═══ Task material ═══

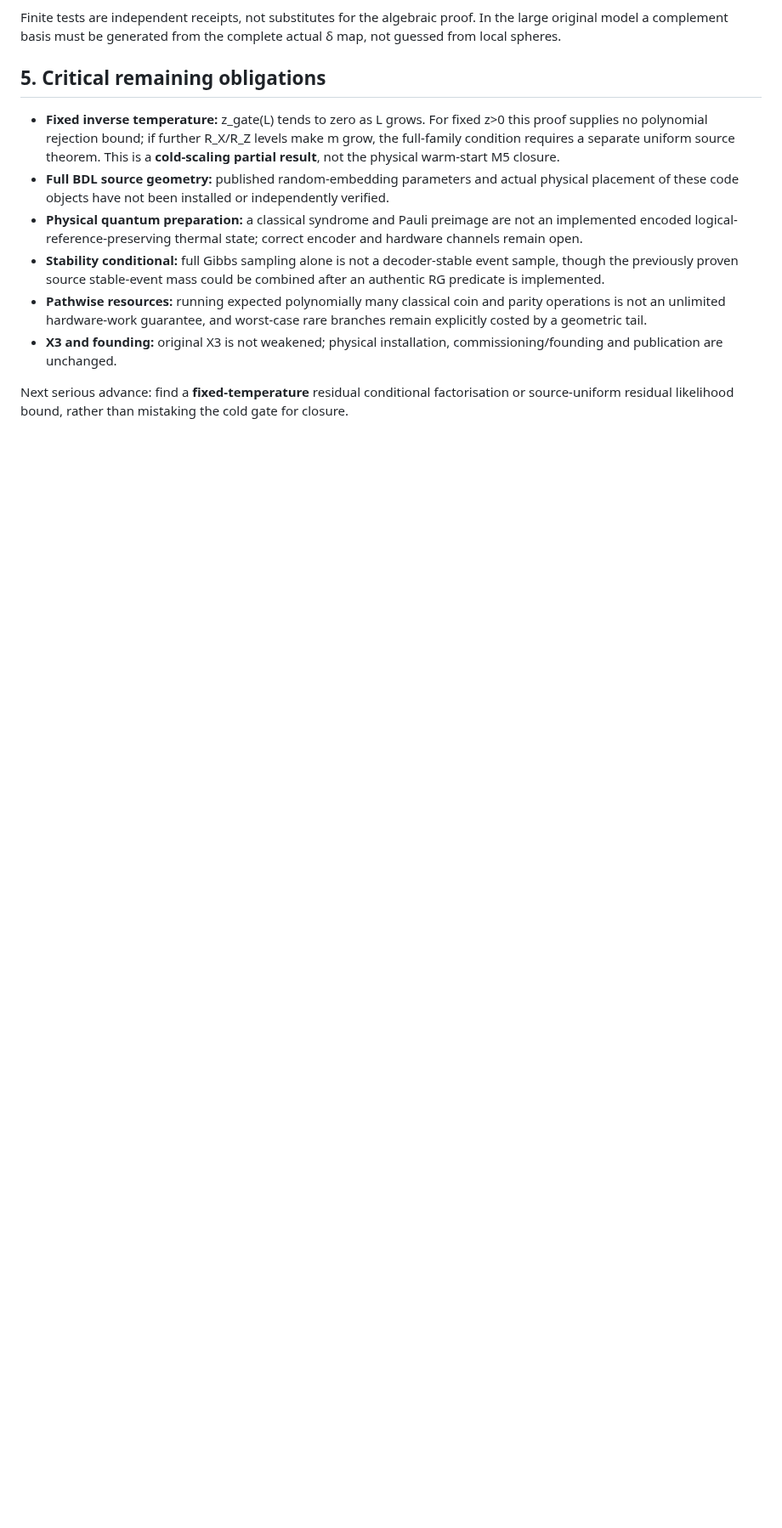
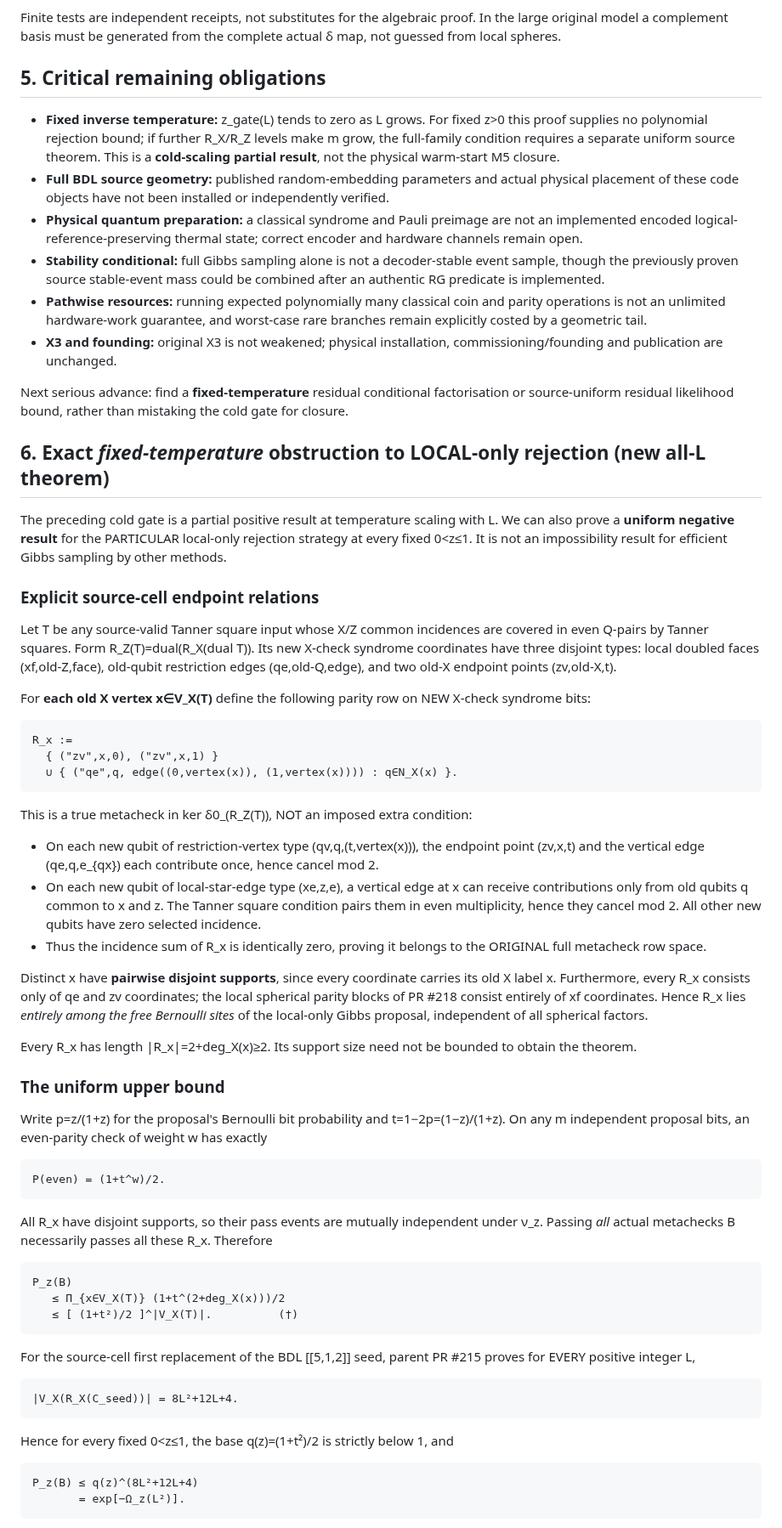
Before and after one commit to Tobillicious/universal-protection-theory, a Markdown page: evidence/compiled-strongest/BDL-RESIDUAL-FOURIER-COLD-GATE-2026-11-03.md, the part around one of its changes. Shown at 85% size. Drawn GitHub-style; blank space fills up the shorter version.

Commit message:
Prove source-explicit all-L fixed-temperature rejection obstruction from disjoint endpoint metachecks

```diff
--- a/evidence/compiled-strongest/BDL-RESIDUAL-FOURIER-COLD-GATE-2026-11-03.md
+++ b/evidence/compiled-strongest/BDL-RESIDUAL-FOURIER-COLD-GATE-2026-11-03.md
@@ -150,3 +150,50 @@ Finite tests are independent receipts, not substitutes for the algebraic proof.
 - **X3 and founding:** original X3 is not weakened; physical installation, commissioning/founding and publication are unchanged.
 
 Next serious advance: find a **fixed-temperature** residual conditional factorisation or source-uniform residual likelihood bound, rather than mistaking the cold gate for closure.
+
+
+## 6. Exact *fixed-temperature* obstruction to LOCAL-only rejection (new all-L theorem)
+
+The preceding cold gate is a partial positive result at temperature scaling with L. We can also prove a **uniform negative result** for the PARTICULAR local-only rejection strategy at every fixed 0<z≤1. It is not an impossibility result for efficient Gibbs sampling by other methods.
+
+### Explicit source-cell endpoint relations
+
+Let T be any source-valid Tanner square input whose X/Z common incidences are covered in even Q-pairs by Tanner squares. Form R_Z(T)=dual(R_X(dual T)). Its new X-check syndrome coordinates have three disjoint types: local doubled faces (xf,old-Z,face), old-qubit restriction edges (qe,old-Q,edge), and two old-X endpoint points (zv,old-X,t).
+
+For **each old X vertex x∈V_X(T)** define the following parity row on NEW X-check syndrome bits:
+
+    R_x :=
+      { ("zv",x,0), ("zv",x,1) }
+      ∪ { ("qe",q, edge((0,vertex(x)), (1,vertex(x)))) : q∈N_X(x) }.
+
+This is a true metacheck in ker δ0_(R_Z(T)), NOT an imposed extra condition:
+
+- On each new qubit of restriction-vertex type (qv,q,(t,vertex(x))), the endpoint point (zv,x,t) and the vertical edge (qe,q,e_{qx}) each contribute once, hence cancel mod 2.
+- On each new qubit of local-star-edge type (xe,z,e), a vertical edge at x can receive contributions only from old qubits q common to x and z. The Tanner square condition pairs them in even multiplicity, hence they cancel mod 2. All other new qubits have zero selected incidence.
+- Thus the incidence sum of R_x is identically zero, proving it belongs to the ORIGINAL full metacheck row space.
+
+Distinct x have **pairwise disjoint supports**, since every coordinate carries its old X label x. Furthermore, every R_x consists only of qe and zv coordinates; the local spherical parity blocks of PR #218 consist entirely of xf coordinates. Hence R_x lies *entirely among the free Bernoulli sites* of the local-only Gibbs proposal, independent of all spherical factors.
+
+Every R_x has length |R_x|=2+deg_X(x)≥2. Its support size need not be bounded to obtain the theorem.
+
+### The uniform upper bound
+
+Write p=z/(1+z) for the proposal's Bernoulli bit probability and t=1−2p=(1−z)/(1+z). On any m independent proposal bits, an even-parity check of weight w has exactly
+
+    P(even) = (1+t^w)/2.
+
+All R_x have disjoint supports, so their pass events are mutually independent under ν_z. Passing *all* actual metachecks B necessarily passes all these R_x. Therefore
+
+    P_z(B)
+       ≤ Π_{x∈V_X(T)} (1+t^(2+deg_X(x)))/2
+       ≤ [ (1+t²)/2 ]^|V_X(T)|.          (†)
+
+For the source-cell first replacement of the BDL [[5,1,2]] seed, parent PR #215 proves for EVERY positive integer L,
+
+    |V_X(R_X(C_seed))| = 8L²+12L+4.
+
+Hence for every fixed 0<z≤1, the base q(z)=(1+t²)/2 is strictly below 1, and
+
+    P_z(B) ≤ q(z)^(8L²+12L+4)
+           = exp[−Ω_z(L²)].
+
```
Also changed, not shown: other parts of evidence/compiled-strongest/BDL-RESIDUAL-FOURIER-COLD-GATE-2026-11-03.md (+11 -0 lines).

═══

#### Task:
In the records above, find every line that contains the word "endpoint" and copy it.

#### Task result:
Prove source-explicit all-L fixed-temperature rejection obstruction from disjoint endpoint metachecks
+### Explicit source-cell endpoint relations
+Let T be any source-valid Tanner square input whose X/Z common incidences are covered in even Q-pairs by Tanner squares. Form R_Z(T)=dual(R_X(dual T)). Its new X-check syndrome coordinates have three disjoint types: local doubled faces (xf,old-Z,face), old-qubit restriction edges (qe,old-Q,edge), and two old-X endpoint points (zv,old-X,t).
+- On each new qubit of restriction-vertex type (qv,q,(t,vertex(x))), the endpoint point (zv,x,t) and the vertical edge (qe,q,e_{qx}) each contribute once, hence cancel mod 2.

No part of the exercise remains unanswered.